Your job is to copy every line in the material containing the word "center".
━━ RECORDS TO USE
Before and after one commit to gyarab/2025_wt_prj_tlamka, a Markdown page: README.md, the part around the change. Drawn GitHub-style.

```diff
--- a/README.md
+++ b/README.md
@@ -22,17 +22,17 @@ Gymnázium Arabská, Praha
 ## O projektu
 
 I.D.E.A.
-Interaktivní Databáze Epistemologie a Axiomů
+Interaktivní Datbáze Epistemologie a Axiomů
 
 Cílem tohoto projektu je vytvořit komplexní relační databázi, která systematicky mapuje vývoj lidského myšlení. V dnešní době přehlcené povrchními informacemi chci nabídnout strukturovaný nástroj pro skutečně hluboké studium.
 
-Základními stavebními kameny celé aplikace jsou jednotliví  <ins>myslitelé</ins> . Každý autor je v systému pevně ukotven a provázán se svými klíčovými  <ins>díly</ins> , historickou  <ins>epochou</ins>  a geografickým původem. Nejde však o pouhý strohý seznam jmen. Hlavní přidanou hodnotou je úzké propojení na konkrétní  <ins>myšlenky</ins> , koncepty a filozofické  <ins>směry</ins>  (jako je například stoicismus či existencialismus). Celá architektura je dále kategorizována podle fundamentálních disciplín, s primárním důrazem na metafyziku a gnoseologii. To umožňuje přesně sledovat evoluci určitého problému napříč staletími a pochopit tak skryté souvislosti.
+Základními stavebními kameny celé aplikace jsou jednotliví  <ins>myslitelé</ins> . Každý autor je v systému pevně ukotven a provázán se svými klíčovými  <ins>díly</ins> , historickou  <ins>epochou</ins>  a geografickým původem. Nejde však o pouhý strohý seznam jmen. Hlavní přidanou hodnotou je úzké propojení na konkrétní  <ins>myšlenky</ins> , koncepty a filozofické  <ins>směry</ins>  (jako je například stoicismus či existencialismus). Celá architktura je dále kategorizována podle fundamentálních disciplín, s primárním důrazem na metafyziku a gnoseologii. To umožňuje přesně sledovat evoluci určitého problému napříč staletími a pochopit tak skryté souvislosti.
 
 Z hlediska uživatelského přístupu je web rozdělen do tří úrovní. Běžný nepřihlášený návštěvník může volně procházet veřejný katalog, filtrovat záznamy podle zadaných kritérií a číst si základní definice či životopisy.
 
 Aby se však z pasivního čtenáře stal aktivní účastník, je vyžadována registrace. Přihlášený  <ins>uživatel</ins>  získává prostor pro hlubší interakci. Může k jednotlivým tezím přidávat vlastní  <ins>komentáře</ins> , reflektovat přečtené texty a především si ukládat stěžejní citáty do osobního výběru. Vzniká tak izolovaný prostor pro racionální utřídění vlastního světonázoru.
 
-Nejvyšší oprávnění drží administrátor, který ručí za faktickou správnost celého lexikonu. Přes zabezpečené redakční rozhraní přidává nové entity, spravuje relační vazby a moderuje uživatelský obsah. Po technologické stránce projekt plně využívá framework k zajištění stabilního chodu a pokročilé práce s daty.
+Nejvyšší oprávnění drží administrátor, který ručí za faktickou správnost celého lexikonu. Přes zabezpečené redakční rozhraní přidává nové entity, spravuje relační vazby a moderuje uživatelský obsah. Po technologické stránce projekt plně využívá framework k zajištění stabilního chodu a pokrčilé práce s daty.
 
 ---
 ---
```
━━━━
━━ RECORDS TO USE
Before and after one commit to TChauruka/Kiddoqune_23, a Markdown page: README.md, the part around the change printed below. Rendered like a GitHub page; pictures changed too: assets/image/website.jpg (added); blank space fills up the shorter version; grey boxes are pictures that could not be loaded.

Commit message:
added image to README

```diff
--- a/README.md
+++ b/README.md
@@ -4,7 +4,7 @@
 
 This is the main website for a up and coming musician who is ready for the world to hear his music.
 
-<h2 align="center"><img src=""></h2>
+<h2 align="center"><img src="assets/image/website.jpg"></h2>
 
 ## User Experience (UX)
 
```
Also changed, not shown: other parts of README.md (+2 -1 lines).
━━━━
━━ RECORDS TO USE
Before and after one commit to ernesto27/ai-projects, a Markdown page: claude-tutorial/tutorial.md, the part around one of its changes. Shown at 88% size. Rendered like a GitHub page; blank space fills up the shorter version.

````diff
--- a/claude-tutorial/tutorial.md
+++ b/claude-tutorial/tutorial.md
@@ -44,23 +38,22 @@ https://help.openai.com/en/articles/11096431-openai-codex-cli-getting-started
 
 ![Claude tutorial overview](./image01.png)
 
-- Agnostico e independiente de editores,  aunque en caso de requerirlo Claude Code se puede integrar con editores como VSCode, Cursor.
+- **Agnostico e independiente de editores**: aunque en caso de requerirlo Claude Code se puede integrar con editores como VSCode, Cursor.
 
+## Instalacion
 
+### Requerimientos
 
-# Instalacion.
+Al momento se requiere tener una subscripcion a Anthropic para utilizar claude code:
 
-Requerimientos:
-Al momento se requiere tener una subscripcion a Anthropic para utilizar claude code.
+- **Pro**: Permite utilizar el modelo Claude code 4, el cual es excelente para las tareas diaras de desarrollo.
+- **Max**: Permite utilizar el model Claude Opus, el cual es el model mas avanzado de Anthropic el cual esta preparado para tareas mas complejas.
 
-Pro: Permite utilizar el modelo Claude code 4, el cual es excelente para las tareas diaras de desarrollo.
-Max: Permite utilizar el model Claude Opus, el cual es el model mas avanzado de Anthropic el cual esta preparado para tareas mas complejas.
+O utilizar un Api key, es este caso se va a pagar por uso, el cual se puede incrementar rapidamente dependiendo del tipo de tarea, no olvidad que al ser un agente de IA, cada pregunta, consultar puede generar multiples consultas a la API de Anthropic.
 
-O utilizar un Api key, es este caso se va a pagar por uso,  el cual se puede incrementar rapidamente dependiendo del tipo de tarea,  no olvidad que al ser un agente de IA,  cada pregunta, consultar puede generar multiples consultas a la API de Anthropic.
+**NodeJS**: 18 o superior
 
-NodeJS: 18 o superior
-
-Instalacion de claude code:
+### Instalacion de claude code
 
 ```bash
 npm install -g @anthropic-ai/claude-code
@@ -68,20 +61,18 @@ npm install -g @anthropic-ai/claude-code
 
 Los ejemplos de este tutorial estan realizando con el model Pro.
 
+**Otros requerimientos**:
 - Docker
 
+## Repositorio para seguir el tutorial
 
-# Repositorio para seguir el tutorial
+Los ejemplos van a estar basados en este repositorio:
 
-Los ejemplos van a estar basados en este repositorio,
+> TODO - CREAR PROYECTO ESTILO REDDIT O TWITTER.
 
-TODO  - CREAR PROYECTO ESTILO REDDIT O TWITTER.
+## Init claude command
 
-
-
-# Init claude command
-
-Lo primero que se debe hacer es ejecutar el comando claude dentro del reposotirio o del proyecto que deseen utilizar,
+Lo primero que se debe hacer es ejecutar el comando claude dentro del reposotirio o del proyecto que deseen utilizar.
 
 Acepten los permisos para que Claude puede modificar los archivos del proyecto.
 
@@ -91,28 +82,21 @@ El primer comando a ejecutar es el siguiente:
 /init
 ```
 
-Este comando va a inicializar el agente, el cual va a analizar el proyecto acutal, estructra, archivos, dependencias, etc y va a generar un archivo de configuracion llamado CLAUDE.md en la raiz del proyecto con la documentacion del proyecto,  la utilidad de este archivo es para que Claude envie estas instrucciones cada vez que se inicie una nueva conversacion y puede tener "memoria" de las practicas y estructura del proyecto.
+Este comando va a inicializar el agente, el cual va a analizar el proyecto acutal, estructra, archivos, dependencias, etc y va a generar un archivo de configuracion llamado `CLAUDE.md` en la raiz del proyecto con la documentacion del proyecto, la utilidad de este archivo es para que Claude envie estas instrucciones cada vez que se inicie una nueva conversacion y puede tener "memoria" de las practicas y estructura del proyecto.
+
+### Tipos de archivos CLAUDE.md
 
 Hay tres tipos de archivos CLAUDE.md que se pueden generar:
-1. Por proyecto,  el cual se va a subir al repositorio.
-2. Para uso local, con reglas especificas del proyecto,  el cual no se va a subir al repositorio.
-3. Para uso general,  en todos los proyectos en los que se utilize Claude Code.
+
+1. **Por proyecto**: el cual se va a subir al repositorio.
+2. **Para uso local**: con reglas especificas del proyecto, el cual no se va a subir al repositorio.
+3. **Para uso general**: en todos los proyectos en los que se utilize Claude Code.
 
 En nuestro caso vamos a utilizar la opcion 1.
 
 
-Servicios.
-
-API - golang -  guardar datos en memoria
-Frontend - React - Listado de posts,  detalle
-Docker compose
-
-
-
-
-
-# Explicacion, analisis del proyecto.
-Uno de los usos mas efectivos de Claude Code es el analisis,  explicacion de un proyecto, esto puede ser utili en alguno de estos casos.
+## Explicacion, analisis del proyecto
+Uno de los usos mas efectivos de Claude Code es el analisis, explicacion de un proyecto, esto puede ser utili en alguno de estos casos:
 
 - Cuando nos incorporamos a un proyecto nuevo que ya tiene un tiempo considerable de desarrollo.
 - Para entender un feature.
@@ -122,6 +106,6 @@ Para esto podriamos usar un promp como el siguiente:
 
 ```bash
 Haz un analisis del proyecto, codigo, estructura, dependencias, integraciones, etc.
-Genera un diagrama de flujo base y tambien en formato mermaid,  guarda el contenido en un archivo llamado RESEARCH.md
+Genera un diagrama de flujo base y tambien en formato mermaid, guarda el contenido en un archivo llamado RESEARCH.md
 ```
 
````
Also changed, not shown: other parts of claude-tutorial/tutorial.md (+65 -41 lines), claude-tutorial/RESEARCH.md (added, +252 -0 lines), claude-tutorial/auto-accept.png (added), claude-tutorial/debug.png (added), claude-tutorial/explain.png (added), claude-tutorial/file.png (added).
━━━━
- [SOLUTION FOR THIS TASK]:
-<h2 align="center"><img src=""></h2>
+<h2 align="center"><img src="assets/image/website.jpg"></h2>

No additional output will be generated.